For medications inarguably linked to serious medical complications, the FDA issues what is known as a black box warning label. This regulation requires the manufacturer to publish a warning on all packaging which clearly states the risks and side effects most prominently associated with the drug in question. The FDA does not often exercise this option, preferring to respect the free market in the majority of cases, since the general procedures for the review and production of medicine usually are sufficient. However, when it does require the warning, the matter must certainly be paid very strict attention.
In the case of Reglan, the FDA required a black box warning for the medicine in February of 2009. This warning reads as follows, in its complete form:
WARNING: TARDIVE DYSKINESIA Chronic treatment with metoclopramide can cause tardive dyskinesia, a serious movement disorder that is often irreversible. The risk of developing tardive dyskinesia increases with the duration of treatment and the total cumulative dose. The elderly, especially elderly women, are most likely to develop this condition.
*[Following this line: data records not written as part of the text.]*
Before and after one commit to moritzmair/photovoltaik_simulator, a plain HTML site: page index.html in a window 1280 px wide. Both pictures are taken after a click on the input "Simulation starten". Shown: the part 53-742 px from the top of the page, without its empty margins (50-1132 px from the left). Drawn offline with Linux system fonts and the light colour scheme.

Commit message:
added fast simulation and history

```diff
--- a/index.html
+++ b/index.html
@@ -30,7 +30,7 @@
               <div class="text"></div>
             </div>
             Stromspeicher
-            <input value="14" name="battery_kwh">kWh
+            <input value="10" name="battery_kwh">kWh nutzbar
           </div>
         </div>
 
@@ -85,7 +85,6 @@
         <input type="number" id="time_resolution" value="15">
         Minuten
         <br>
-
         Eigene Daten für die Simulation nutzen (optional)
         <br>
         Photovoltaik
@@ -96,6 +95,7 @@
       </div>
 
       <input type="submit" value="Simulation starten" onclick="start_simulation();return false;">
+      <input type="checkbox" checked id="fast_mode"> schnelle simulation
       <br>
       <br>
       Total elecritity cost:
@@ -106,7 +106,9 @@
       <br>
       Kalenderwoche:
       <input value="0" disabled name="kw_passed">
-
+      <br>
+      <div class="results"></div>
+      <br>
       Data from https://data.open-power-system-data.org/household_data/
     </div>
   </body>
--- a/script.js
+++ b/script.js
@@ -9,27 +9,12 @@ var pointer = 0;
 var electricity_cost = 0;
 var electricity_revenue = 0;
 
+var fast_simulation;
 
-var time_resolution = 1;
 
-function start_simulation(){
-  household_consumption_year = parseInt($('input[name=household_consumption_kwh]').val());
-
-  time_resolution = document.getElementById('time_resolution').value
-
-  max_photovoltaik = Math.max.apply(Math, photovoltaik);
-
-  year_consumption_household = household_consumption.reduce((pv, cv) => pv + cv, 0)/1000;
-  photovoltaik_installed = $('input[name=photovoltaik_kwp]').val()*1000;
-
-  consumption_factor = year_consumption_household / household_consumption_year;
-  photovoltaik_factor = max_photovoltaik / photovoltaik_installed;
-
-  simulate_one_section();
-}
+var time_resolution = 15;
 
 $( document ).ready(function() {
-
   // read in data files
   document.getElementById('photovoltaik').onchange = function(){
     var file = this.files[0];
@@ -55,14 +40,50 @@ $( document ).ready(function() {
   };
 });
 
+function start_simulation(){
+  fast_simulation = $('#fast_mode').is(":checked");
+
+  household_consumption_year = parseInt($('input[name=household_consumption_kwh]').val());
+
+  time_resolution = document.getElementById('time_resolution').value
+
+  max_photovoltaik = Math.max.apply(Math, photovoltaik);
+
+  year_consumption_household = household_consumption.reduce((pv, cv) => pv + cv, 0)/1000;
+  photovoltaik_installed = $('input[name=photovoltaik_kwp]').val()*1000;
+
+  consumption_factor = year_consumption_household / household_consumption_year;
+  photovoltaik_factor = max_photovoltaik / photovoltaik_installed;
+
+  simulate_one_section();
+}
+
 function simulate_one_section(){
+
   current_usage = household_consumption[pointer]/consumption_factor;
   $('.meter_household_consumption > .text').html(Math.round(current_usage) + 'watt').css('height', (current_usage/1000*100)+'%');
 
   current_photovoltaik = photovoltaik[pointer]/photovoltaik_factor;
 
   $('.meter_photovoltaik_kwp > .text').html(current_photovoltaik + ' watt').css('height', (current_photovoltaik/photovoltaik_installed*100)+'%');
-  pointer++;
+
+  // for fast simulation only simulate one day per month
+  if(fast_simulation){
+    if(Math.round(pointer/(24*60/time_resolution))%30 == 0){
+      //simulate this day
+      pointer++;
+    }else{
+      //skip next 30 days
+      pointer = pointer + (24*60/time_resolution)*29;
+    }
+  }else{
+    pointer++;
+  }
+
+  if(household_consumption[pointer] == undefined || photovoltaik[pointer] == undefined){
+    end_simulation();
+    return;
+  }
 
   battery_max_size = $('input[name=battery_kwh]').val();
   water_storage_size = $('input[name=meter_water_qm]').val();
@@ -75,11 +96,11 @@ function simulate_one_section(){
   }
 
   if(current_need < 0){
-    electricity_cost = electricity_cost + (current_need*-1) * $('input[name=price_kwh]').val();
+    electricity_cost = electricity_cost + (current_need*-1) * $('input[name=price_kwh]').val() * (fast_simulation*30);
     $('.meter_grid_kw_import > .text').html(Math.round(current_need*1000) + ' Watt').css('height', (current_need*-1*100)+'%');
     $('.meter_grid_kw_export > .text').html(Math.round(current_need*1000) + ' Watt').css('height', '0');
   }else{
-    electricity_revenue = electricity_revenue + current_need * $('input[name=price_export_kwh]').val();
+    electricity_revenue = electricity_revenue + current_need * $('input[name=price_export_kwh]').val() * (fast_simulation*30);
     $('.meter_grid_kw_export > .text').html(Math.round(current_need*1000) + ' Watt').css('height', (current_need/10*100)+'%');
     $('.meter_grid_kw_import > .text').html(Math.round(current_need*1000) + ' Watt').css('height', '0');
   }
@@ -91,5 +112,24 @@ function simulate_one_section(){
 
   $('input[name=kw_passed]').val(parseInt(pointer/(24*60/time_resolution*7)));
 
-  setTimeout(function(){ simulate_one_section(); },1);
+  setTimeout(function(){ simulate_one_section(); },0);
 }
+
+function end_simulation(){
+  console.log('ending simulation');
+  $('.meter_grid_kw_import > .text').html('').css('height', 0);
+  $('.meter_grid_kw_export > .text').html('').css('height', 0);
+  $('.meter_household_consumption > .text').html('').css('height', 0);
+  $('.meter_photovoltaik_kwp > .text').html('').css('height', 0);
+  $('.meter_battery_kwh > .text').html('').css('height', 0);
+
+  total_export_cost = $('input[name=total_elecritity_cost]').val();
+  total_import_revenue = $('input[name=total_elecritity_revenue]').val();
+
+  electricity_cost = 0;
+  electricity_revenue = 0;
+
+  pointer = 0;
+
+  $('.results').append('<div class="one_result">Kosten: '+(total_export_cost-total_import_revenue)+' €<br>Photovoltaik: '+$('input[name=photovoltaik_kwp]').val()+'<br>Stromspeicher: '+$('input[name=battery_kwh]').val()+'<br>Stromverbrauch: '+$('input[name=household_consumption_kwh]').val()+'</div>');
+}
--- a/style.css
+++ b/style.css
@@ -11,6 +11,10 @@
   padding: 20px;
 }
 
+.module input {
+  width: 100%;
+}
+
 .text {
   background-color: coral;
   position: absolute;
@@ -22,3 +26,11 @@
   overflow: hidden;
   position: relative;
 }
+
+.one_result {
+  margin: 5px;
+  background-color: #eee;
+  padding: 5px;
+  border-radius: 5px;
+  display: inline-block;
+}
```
Metoclopramide therapy should routinely be discontinued in patients who develop signs or symptoms of tardive dyskinesia. There is no known treatment for tardive dyskinesia; however, in some patients symptoms may lessen or resolve after metoclopramide treatment is stopped.
Prolonged treatment (greater than 12 weeks) with metoclopramide should be avoided in all but rare cases where therapeutic benefit is thought to outweigh the risks to the patient of developing tardive dyskinesia.
(Metoclopramide is the chemical name for Reglan.)
This kind of warning is very valuable for patients of Reglan because it doesn’t allow any serious argument about the matter. It clearly states that the drug is causally linked to the development of Tardive Dyskinesia, and that patients should not take the medicine for periods longer than recommended, as this is suspected to aggravate the risk. Warnings such as these are some of the most important tools in the defense of patients who have unfortunately contracted complications from their prescriptions.